Data to use

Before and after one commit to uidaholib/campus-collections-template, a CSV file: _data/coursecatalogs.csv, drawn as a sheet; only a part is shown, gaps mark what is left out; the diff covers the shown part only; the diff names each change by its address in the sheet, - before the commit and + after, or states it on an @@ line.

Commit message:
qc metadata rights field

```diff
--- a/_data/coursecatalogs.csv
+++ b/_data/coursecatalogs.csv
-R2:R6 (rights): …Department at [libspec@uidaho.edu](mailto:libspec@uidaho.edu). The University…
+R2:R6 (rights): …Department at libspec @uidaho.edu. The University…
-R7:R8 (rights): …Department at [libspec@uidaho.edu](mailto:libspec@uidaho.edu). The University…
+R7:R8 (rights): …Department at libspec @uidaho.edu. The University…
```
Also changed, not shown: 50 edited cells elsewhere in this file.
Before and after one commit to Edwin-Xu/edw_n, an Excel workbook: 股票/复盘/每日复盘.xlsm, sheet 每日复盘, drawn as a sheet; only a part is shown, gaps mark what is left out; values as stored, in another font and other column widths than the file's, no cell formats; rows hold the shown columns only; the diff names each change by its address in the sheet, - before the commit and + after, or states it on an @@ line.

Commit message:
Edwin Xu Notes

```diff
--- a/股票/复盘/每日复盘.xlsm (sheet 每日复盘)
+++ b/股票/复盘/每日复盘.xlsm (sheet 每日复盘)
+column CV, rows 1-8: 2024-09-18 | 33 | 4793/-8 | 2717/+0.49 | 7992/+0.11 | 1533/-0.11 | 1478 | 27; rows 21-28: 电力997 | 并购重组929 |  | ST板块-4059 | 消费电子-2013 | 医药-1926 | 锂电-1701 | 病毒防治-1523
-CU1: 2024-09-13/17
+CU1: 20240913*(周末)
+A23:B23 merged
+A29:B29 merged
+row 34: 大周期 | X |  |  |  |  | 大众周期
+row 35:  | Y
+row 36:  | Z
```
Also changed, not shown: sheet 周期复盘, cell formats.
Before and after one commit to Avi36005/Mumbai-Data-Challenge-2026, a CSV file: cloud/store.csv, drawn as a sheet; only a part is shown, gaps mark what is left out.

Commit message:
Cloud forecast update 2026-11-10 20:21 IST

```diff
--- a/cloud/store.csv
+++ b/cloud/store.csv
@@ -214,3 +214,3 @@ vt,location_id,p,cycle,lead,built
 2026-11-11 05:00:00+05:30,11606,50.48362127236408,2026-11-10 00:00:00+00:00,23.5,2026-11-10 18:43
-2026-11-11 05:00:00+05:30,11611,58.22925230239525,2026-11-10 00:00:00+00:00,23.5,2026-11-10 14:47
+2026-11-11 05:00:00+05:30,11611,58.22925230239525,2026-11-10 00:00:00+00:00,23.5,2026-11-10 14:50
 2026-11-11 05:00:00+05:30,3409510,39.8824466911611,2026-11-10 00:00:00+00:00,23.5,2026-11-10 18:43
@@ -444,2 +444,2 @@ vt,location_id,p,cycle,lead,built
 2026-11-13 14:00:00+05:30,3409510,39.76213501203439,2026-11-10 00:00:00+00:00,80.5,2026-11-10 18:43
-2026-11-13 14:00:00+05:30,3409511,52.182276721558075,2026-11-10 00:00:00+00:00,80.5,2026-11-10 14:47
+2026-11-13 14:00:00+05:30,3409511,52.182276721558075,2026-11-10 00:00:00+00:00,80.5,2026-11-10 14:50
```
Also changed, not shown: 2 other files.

About this task
Check every line of the records, and copy the ones that hold the word "mailto".

Exercise output
-R2:R6 (rights): …Department at [libspec@uidaho.edu](mailto:libspec@uidaho.edu). The University…
-R7:R8 (rights): …Department at [libspec@uidaho.edu](mailto:libspec@uidaho.edu). The University…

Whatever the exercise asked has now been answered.